═══ Material for the task ═══

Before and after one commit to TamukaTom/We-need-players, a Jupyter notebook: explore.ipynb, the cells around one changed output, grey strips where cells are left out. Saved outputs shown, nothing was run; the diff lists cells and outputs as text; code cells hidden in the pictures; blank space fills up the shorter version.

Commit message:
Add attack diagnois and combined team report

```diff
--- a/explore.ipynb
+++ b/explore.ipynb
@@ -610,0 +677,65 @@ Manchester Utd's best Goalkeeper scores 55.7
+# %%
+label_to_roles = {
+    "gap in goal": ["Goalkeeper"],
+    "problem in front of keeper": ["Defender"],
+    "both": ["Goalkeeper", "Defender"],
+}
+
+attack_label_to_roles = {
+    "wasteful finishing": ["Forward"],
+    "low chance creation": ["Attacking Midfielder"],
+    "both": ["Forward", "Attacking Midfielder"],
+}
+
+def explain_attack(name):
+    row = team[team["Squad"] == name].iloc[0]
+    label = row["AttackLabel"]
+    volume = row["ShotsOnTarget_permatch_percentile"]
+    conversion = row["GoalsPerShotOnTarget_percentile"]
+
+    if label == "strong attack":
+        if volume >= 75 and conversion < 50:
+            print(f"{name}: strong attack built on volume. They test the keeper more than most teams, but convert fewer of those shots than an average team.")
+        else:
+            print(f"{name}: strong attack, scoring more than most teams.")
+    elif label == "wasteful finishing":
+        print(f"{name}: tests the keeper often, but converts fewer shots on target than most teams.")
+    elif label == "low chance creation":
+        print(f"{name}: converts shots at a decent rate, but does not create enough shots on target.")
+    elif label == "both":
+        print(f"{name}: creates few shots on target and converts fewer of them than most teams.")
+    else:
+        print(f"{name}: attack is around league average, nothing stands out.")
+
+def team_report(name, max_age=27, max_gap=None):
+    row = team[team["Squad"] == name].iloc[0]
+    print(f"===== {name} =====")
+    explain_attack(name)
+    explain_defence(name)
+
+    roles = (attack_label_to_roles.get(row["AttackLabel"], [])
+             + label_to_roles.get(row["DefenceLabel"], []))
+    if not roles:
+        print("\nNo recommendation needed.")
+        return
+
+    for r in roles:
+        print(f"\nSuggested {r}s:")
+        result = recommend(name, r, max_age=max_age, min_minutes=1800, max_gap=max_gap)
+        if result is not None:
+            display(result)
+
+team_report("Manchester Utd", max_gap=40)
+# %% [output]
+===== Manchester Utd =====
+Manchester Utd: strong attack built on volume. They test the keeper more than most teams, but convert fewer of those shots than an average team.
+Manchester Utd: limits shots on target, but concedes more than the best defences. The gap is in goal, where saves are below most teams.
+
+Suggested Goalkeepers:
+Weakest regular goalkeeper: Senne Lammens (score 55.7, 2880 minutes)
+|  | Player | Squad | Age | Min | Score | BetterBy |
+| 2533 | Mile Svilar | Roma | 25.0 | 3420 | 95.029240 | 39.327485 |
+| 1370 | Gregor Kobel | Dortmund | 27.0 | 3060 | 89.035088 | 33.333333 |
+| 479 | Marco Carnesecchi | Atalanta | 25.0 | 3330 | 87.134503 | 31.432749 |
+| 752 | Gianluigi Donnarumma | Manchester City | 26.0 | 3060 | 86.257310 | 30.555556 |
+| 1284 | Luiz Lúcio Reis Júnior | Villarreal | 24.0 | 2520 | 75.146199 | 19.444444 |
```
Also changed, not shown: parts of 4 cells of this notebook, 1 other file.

═══

What the exercise asks: Filter the records above for lines containing the word "fewer", and copy those lines.

Output below:
+            print(f"{name}: strong attack built on volume. They test the keeper more than most teams, but convert fewer of those shots than an average team.")
+        print(f"{name}: tests the keeper often, but converts fewer shots on target than most teams.")
+        print(f"{name}: creates few shots on target and converts fewer of them than most teams.")
+Manchester Utd: strong attack built on volume. They test the keeper more than most teams, but convert fewer of those shots than an average team.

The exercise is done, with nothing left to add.